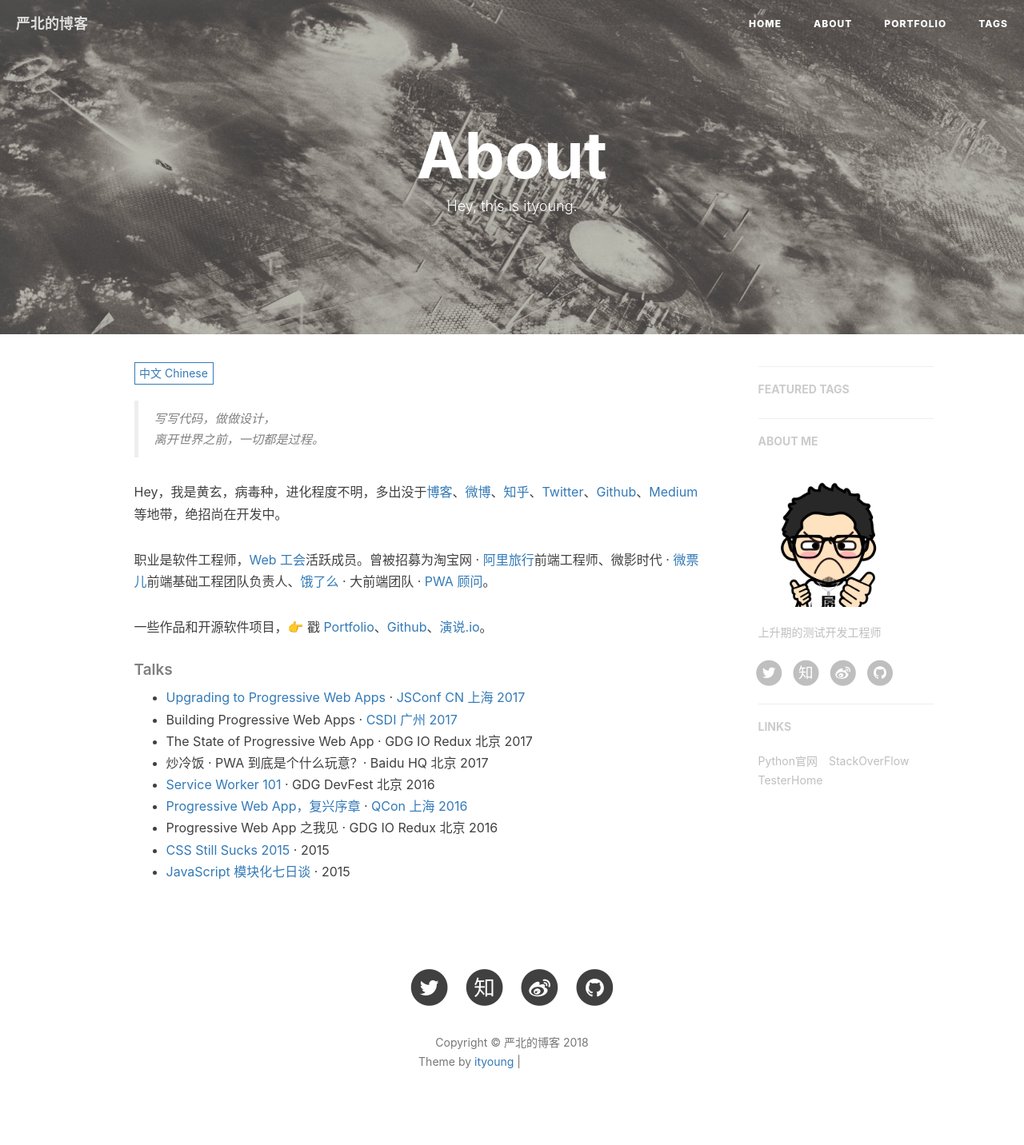
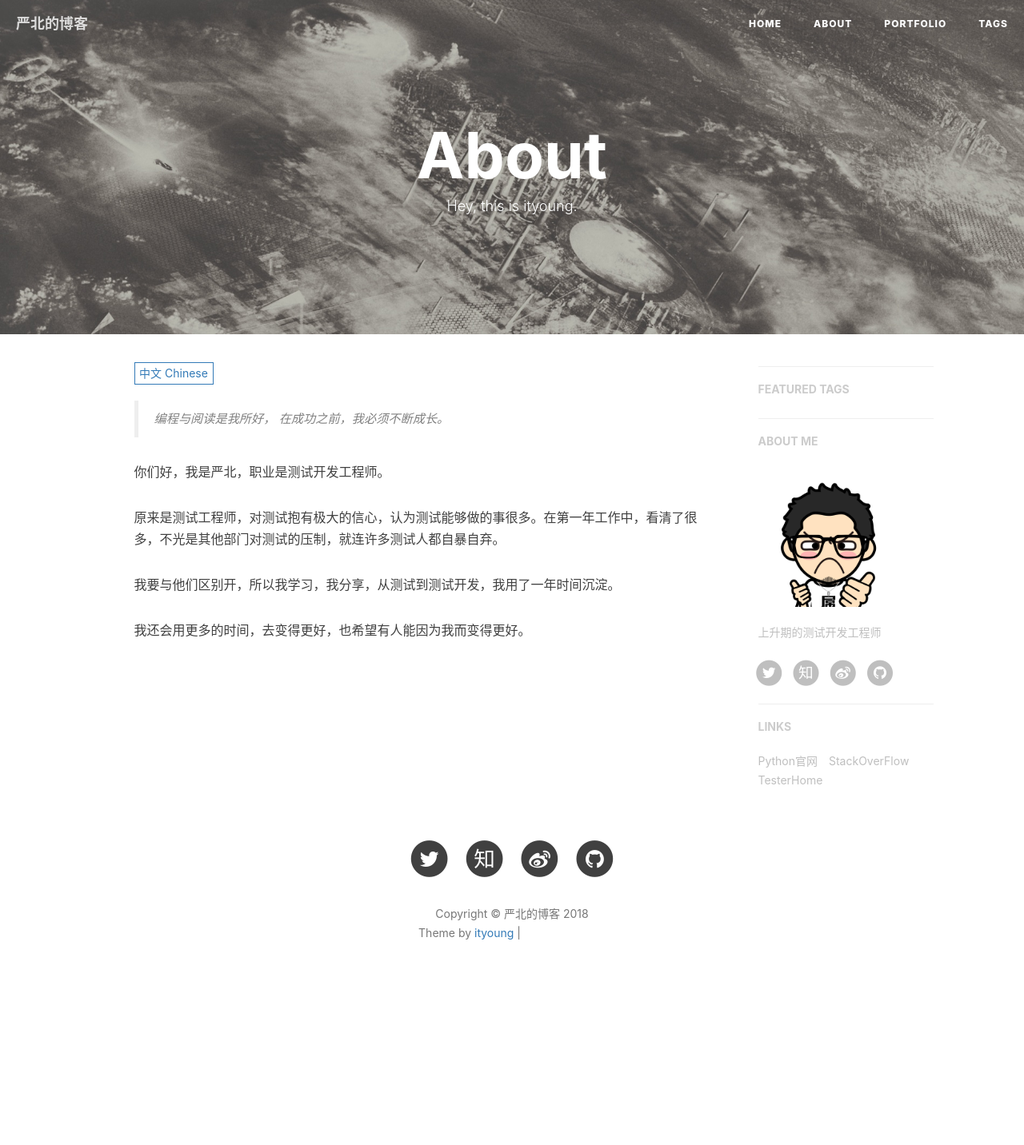
Before and after one commit to ityoung/homepage_bak, a Jekyll site: the page built from about.html, in a window 1280 px wide. Shown: the whole page at 80% size. Built offline with Jekyll 4.4.1, drawn with Linux system fonts in a browser that asks for light colours; nearby versions of some CDN libraries; comment, search, counter and statistics services are not loaded; after the commit the page ends 1271 px from its top, so only the background shows below that; grey boxes are pictures that could not be loaded.

Commit message:
update about

```diff
--- a/_includes/about/zh.md
+++ b/_includes/about/zh.md
@@ -1,31 +1,10 @@
-> 写写代码，做做设计，
-> 离开世界之前，一切都是过程。
+> 编程与阅读是我所好，
+> 在成功之前，我必须不断成长。
 
-Hey，我是黄玄，病毒种，进化程度不明，多出没于[博客](https://huangxuan.me)、[微博](weibo.com/huxpro)、[知乎](https://www.zhihu.com/people/huxpro/pins/posts)、[Twitter](https://twitter.com/Huxpro/)、[Github](http://github.com/huxpro)、[Medium](https://medium.com/@Huxpro) 等地带，绝招尚在开发中。
+你们好，我是严北，职业是测试开发工程师。
 
-职业是软件工程师，[Web 工会](https://medium.com/ben-and-dion/team-web-3315aa447fb2#.359a9c6cl)活跃成员。曾被招募为淘宝网 · [阿里旅行](http://alitrip.com)前端工程师、微影时代 · [微票儿](http://www.wepiao.com/?r=movie)前端基础工程团队负责人、[饿了么](https://ele.me/) · 大前端团队 · [PWA 顾问](https://medium.com/elemefe/upgrading-ele-me-to-progressive-web-app-2a446832e509)。
+原来是测试工程师，对测试抱有极大的信心，认为测试能够做的事很多。在第一年工作中，看清了很多，不光是其他部门对测试的压制，就连许多测试人都自暴自弃。
 
-一些作品和开源软件项目，👉 戳 [Portfolio](/portfolio)、[Github](http://github.com/huxpro)、[演说.io](http://https://zhuanlan.zhihu.com/p/21280918)。
+我要与他们区别开，所以我学习，我分享，从测试到测试开发，我用了一年时间沉淀。
 
-
-##### Talks
-
-- [Upgrading to Progressive Web Apps][9] · [JSConf CN 上海 2017](http://2017.jsconf.cn/)
-- Building Progressive Web Apps · [CSDI 广州 2017](http://www.csdisummit.com/)
-- The State of Progressive Web App · GDG IO Redux 北京 2017
-- 炒冷饭 · PWA 到底是个什么玩意？· Baidu HQ 北京 2017
-- [Service Worker 101][5] · GDG DevFest 北京 2016
-- [Progressive Web App，复兴序章][4] · [QCon 上海 2016](http://2016.qconshanghai.com/presentation/3111)
-- Progressive Web App 之我见 · GDG IO Redux 北京 2016
-- [CSS Still Sucks 2015][2] · 2015
-- [JavaScript 模块化七日谈][1] · 2015
-
-[1]: //huangxuan.me/2015/07/09/js-module-7day/
-[2]: //huangxuan.me/2015/12/28/css-sucks-2015/
-[3]: //huangxuan.me/2016/06/05/pwa-in-my-pov/
-[4]: //huangxuan.me/2016/10/20/pwa-qcon2016/
-[5]: //huangxuan.me/2016/11/20/sw-101-gdgdf/
-[6]: https://yanshuo.io/assets/player/?deck=58ac8598b123db0067292f92 "PWA Rehashing"
-[7]: https://yanshuo.io/assets/player/?deck=593ad6fbfe88c2006a0a0d6d "The State of PWA"
-[8]: https://yanshuo.io/assets/player/?deck=594d673d570c357d0698a950 "Building PWA"
-[9]: //huangxuan.me/jsconfcn2017/
+我还会用更多的时间，去变得更好，也希望有人能因为我而变得更好。
```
__________
**What to do**:
Omit the pictures and print the listing exactly.

**Task response**:
Before and after one commit to ityoung/homepage_bak, a Jekyll site: the page built from about.html, in a window 1280 px wide. Shown: the whole page at 80% size. Built offline with Jekyll 4.4.1, drawn with Linux system fonts in a browser that asks for light colours; nearby versions of some CDN libraries; comment, search, counter and statistics services are not loaded; after the commit the page ends 1271 px from its top, so only the background shows below that; grey boxes are pictures that could not be loaded.

Commit message:
update about

```diff
--- a/_includes/about/zh.md
+++ b/_includes/about/zh.md
@@ -1,31 +1,10 @@
-> 写写代码，做做设计，
-> 离开世界之前，一切都是过程。
+> 编程与阅读是我所好，
+> 在成功之前，我必须不断成长。
 
-Hey，我是黄玄，病毒种，进化程度不明，多出没于[博客](https://huangxuan.me)、[微博](weibo.com/huxpro)、[知乎](https://www.zhihu.com/people/huxpro/pins/posts)、[Twitter](https://twitter.com/Huxpro/)、[Github](http://github.com/huxpro)、[Medium](https://medium.com/@Huxpro) 等地带，绝招尚在开发中。
+你们好，我是严北，职业是测试开发工程师。
 
-职业是软件工程师，[Web 工会](https://medium.com/ben-and-dion/team-web-3315aa447fb2#.359a9c6cl)活跃成员。曾被招募为淘宝网 · [阿里旅行](http://alitrip.com)前端工程师、微影时代 · [微票儿](http://www.wepiao.com/?r=movie)前端基础工程团队负责人、[饿了么](https://ele.me/) · 大前端团队 · [PWA 顾问](https://medium.com/elemefe/upgrading-ele-me-to-progressive-web-app-2a446832e509)。
+原来是测试工程师，对测试抱有极大的信心，认为测试能够做的事很多。在第一年工作中，看清了很多，不光是其他部门对测试的压制，就连许多测试人都自暴自弃。
 
-一些作品和开源软件项目，👉 戳 [Portfolio](/portfolio)、[Github](http://github.com/huxpro)、[演说.io](http://https://zhuanlan.zhihu.com/p/21280918)。
+我要与他们区别开，所以我学习，我分享，从测试到测试开发，我用了一年时间沉淀。
 
-
-##### Talks
-
-- [Upgrading to Progressive Web Apps][9] · [JSConf CN 上海 2017](http://2017.jsconf.cn/)
-- Building Progressive Web Apps · [CSDI 广州 2017](http://www.csdisummit.com/)
-- The State of Progressive Web App · GDG IO Redux 北京 2017
-- 炒冷饭 · PWA 到底是个什么玩意？· Baidu HQ 北京 2017
-- [Service Worker 101][5] · GDG DevFest 北京 2016
-- [Progressive Web App，复兴序章][4] · [QCon 上海 2016](http://2016.qconshanghai.com/presentation/3111)
-- Progressive Web App 之我见 · GDG IO Redux 北京 2016
-- [CSS Still Sucks 2015][2] · 2015
-- [JavaScript 模块化七日谈][1] · 2015
-
-[1]: //huangxuan.me/2015/07/09/js-module-7day/
-[2]: //huangxuan.me/2015/12/28/css-sucks-2015/
-[3]: //huangxuan.me/2016/06/05/pwa-in-my-pov/
-[4]: //huangxuan.me/2016/10/20/pwa-qcon2016/
-[5]: //huangxuan.me/2016/11/20/sw-101-gdgdf/
-[6]: https://yanshuo.io/assets/player/?deck=58ac8598b123db0067292f92 "PWA Rehashing"
-[7]: https://yanshuo.io/assets/player/?deck=593ad6fbfe88c2006a0a0d6d "The State of PWA"
-[8]: https://yanshuo.io/assets/player/?deck=594d673d570c357d0698a950 "Building PWA"
-[9]: //huangxuan.me/jsconfcn2017/
+我还会用更多的时间，去变得更好，也希望有人能因为我而变得更好。
```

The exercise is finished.